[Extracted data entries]

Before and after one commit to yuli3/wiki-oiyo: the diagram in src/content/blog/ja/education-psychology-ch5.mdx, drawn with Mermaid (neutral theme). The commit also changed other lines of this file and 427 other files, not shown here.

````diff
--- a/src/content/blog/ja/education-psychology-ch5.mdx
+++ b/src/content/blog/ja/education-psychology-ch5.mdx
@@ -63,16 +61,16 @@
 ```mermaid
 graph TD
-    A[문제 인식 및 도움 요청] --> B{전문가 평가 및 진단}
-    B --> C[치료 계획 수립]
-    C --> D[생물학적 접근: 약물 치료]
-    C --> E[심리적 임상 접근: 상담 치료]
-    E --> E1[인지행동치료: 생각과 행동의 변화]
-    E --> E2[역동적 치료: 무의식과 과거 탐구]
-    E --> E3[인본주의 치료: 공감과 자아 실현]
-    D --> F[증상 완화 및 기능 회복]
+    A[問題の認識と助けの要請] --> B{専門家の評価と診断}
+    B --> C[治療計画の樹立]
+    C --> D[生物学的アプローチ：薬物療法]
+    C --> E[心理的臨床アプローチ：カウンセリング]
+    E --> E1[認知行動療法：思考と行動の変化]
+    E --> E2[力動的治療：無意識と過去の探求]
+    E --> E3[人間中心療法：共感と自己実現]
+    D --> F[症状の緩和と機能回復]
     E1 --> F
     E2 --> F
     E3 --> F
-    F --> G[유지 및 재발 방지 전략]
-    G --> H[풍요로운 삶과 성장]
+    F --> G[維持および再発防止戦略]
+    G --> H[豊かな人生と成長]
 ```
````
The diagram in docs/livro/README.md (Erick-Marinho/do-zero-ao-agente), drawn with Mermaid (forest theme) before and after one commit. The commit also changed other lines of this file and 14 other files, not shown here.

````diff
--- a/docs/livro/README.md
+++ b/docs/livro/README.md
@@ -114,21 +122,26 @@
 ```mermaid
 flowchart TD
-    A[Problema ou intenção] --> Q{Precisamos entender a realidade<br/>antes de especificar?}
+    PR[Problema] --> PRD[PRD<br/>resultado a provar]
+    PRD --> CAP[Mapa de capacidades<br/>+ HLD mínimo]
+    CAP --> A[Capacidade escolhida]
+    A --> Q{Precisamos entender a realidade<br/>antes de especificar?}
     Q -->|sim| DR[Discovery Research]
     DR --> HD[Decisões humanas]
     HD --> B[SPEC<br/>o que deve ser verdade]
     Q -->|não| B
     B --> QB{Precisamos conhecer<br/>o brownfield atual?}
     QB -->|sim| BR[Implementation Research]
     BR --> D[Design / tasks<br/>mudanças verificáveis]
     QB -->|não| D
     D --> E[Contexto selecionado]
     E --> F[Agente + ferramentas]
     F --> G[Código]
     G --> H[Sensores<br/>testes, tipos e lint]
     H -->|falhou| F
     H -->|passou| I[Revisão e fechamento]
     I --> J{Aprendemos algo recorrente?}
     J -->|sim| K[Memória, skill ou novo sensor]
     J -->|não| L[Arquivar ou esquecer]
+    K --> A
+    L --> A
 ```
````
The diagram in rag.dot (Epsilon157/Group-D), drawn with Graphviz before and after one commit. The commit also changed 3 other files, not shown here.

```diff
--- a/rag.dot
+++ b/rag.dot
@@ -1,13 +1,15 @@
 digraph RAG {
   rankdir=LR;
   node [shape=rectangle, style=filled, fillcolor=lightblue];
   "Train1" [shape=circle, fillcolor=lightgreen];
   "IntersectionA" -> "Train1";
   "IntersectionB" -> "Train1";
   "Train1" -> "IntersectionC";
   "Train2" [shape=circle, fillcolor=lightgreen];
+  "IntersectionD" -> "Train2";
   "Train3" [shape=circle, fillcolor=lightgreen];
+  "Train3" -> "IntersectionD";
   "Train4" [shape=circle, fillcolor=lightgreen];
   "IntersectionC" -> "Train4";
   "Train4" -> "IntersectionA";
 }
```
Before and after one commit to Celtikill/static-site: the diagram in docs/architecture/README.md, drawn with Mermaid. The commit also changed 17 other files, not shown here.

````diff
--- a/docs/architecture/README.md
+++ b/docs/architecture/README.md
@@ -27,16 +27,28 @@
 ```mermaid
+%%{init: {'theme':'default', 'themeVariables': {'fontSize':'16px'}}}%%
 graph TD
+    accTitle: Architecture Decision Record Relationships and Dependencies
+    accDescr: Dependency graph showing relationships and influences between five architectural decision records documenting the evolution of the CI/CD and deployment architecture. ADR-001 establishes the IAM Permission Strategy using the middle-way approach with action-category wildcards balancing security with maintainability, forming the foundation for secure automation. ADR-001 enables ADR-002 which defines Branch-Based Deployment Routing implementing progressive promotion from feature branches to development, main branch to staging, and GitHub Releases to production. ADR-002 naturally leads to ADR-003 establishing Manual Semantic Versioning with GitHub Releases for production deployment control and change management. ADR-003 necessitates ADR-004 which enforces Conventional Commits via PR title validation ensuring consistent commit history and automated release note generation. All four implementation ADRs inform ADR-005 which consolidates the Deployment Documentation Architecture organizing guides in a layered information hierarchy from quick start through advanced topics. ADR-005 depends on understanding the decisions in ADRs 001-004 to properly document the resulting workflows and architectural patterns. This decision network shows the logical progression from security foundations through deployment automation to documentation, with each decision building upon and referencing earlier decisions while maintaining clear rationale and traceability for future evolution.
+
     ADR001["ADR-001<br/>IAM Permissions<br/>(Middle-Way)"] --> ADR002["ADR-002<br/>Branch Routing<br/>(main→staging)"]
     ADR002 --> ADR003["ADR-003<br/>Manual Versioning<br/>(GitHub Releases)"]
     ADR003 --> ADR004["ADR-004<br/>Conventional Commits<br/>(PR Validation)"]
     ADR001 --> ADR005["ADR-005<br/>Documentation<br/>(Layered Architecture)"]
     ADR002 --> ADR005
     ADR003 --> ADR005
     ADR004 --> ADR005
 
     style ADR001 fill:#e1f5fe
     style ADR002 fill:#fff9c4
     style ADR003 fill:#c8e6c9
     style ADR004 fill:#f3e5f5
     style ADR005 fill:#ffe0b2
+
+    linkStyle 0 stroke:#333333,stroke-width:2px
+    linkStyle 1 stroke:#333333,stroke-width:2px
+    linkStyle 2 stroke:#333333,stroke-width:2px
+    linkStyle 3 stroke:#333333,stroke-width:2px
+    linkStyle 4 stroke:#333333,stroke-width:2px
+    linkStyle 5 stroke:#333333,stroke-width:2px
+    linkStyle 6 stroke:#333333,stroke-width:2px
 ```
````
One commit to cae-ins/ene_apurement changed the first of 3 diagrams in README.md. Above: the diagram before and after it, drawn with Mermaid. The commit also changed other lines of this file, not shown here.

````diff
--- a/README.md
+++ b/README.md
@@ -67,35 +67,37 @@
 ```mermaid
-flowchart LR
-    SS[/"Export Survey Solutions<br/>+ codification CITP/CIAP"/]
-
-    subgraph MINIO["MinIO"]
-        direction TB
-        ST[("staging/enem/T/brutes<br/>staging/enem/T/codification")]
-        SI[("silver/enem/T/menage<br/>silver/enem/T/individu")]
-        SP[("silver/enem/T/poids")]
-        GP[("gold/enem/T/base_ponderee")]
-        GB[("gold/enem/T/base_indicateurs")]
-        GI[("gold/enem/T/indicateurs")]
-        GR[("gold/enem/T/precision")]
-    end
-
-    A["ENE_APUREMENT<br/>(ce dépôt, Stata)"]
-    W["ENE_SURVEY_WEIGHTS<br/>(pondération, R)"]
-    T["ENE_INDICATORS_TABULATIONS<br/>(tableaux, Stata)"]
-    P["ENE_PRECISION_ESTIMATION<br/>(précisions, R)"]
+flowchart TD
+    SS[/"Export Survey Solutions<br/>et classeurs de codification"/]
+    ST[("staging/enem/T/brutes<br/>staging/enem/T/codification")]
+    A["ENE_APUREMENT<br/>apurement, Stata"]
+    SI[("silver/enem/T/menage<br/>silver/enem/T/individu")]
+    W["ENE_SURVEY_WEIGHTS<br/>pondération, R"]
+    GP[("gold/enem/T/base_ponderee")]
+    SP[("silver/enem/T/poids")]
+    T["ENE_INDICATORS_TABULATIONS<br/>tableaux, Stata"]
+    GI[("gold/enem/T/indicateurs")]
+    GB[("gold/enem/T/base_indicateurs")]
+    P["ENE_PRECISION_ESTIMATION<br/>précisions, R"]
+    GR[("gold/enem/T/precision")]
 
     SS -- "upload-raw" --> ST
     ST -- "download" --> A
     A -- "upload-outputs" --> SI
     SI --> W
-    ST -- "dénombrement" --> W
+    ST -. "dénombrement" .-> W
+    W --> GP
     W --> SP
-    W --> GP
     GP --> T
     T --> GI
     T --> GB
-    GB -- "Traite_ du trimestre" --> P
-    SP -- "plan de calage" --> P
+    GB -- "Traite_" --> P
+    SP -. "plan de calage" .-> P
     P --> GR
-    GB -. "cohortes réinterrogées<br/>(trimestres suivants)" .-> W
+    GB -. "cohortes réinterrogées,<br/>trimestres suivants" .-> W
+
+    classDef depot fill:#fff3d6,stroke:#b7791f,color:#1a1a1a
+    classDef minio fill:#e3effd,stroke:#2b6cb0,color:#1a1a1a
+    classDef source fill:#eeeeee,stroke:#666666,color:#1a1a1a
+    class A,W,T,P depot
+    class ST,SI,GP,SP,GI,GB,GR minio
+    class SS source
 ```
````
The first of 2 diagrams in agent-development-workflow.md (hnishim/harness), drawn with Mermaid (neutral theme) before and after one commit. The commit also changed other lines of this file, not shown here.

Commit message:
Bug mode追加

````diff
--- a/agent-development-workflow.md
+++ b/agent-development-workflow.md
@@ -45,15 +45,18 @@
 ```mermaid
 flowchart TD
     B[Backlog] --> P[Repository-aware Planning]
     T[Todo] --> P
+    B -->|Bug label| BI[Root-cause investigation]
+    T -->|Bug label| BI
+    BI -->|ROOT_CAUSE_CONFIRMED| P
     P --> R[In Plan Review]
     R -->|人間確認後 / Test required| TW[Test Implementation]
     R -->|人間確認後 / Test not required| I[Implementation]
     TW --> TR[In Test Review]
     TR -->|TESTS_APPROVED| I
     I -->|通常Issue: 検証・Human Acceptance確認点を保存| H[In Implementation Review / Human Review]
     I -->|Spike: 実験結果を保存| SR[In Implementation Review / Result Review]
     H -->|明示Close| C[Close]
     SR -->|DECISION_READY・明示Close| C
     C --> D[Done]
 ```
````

*THE PROBLEM*. Please state how many lines of the data hold the string "after", with nothing else in your reply.

*WRITTEN ANSWER*. 6